There is, without doubt, urgent need for action. While Pacific island states and territories account for only 0.03% of global greenhouse gas emissions, they are particularly vulnerable to the effects of climate change and the risk of damage to their ecosystems. “Oceania is currently home to six of the world's 35 ‘hotspots,’” says Caroline Edant, Senior Climate and Biodiversity Advisor for AFD's Pacific Ocean Regional Office in Noumea. “These areas of the planet that have a rich wealth of species and that are under serious threat.”

A quarter of all coral reefs, the most biologically diverse ecosystems, lie in the Pacific. For the 30,000 plant species identified across the region, the rates of endemism, meaning when a biological species is native to a single defined geographical area, are extremely high, between 75% and 90%.

For further reading go to: Kiwa Initiative, download the leaflet

“Today, some of this unique biodiversity has already been lost due to environmental pollution, the destruction of natural habitats by fire, the introduction of invasive species and the impact of climate change,” says Caroline Edant. Notably, this region has the highest number of threatened species in the world. More than 1,200 bird species have become extinct in Oceania over the last three thousand years.

Nature-based solutions: an alternative to conventional engineering

Given that the area is highly vulnerable to climate change, nature-based solutions have an important role to play in combating the problem. “These types of solutions involve actions that aim to protect, sustainably manage and restore endangered ecosystems to adapt to climate change, while preserving biodiversity,” says Caroline Edant. “For example, restoring forest ecosystems in the Pacific region will offer greater protection against flooding and will help prevent landslides. The restoration of mangroves will protect the residents, the infrastructure and productive land along the coasts from the risk of storms and cyclones.” 

Further reading: “Nature-Based Solutions”: Making Nature an Ally 

Kiwa is also innovative for the collective determination of its five international partners to combine their efforts to support Pacific Island States and Territories in addressing a common challenge. The project governance ensures a unique space for mutual dialog.
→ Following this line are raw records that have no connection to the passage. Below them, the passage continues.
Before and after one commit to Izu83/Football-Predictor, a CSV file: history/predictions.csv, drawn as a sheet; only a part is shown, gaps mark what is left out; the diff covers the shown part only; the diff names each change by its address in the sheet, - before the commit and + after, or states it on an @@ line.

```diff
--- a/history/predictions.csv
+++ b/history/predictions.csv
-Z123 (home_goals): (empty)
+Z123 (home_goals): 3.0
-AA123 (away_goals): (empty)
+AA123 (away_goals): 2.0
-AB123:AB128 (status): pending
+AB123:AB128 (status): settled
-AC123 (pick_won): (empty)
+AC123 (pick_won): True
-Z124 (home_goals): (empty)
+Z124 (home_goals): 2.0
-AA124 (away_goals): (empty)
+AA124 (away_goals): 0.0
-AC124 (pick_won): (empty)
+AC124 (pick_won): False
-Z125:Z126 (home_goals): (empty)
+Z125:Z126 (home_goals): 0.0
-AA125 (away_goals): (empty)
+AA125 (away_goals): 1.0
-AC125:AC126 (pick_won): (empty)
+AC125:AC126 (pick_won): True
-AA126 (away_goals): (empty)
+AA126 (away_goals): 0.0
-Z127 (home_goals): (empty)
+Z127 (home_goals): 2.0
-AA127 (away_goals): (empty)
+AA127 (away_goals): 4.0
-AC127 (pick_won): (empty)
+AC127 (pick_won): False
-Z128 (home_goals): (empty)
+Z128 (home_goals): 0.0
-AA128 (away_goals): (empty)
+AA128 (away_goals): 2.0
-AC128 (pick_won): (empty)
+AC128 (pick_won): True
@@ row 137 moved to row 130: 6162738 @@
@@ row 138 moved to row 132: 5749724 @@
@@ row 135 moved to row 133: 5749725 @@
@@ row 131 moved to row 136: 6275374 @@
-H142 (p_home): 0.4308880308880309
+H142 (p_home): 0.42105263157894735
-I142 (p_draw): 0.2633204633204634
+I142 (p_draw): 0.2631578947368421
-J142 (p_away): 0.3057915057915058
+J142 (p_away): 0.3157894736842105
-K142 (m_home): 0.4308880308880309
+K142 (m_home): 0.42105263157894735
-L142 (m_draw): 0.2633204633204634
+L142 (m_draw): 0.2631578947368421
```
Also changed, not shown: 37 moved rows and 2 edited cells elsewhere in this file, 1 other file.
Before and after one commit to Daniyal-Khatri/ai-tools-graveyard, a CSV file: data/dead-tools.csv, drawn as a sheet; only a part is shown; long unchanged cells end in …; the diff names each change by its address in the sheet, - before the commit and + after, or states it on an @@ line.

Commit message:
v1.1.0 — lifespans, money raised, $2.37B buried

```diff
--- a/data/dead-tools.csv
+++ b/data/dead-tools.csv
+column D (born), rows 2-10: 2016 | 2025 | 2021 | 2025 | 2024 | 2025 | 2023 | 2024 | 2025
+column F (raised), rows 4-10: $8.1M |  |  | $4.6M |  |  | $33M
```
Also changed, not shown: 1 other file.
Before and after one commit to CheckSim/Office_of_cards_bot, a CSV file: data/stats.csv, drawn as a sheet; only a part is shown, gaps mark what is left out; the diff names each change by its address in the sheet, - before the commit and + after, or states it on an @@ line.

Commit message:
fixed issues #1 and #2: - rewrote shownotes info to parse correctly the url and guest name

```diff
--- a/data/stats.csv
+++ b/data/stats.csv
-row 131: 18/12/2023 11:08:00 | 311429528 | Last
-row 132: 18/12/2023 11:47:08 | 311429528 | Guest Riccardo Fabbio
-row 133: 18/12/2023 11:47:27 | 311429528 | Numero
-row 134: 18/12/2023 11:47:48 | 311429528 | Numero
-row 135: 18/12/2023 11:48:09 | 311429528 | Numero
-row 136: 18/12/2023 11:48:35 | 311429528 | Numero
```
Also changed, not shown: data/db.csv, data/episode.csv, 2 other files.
This is France's first collaboration for development aid with its Canadian, Australian and New Zealand partners, in line with the French government’s strategy in the Indo-Pacific. Also, the initiative will provide support to regional projects being implemented in island states as well as French territories in the Pacific.  

A collaboration unparalleled in scale

To ensure the initiative’s success, it is based on an unprecedented collaboration, launched on November 18, 2020 in Noumea when three financing agreements were signed between AFD, the Pacific Community (SPC), the Pacific Regional Environment Programme (SPREP) and the International Union for Conservation of Nature (IUCN), as part of the 50th session of the Committee of Representatives of Governments and Administrations (CRGA) of the SPC. SPREP and SPC will be the main scientific and technical intergovernmental organizations in the region that will provide support to potential beneficiaries.

The initiative is committed to working at local level with calls for projects being managed by IUCN in 18 Pacific Island States and Territories, as well as at regional level via a help-desk for regional projects, which will be monitored by its Secretariat, located in Noumea within AFD's Pacific Ocean Regional Office. AFD is working on a five-year timeline for the project's implementation.

Further reading: the Kiwa Initiative page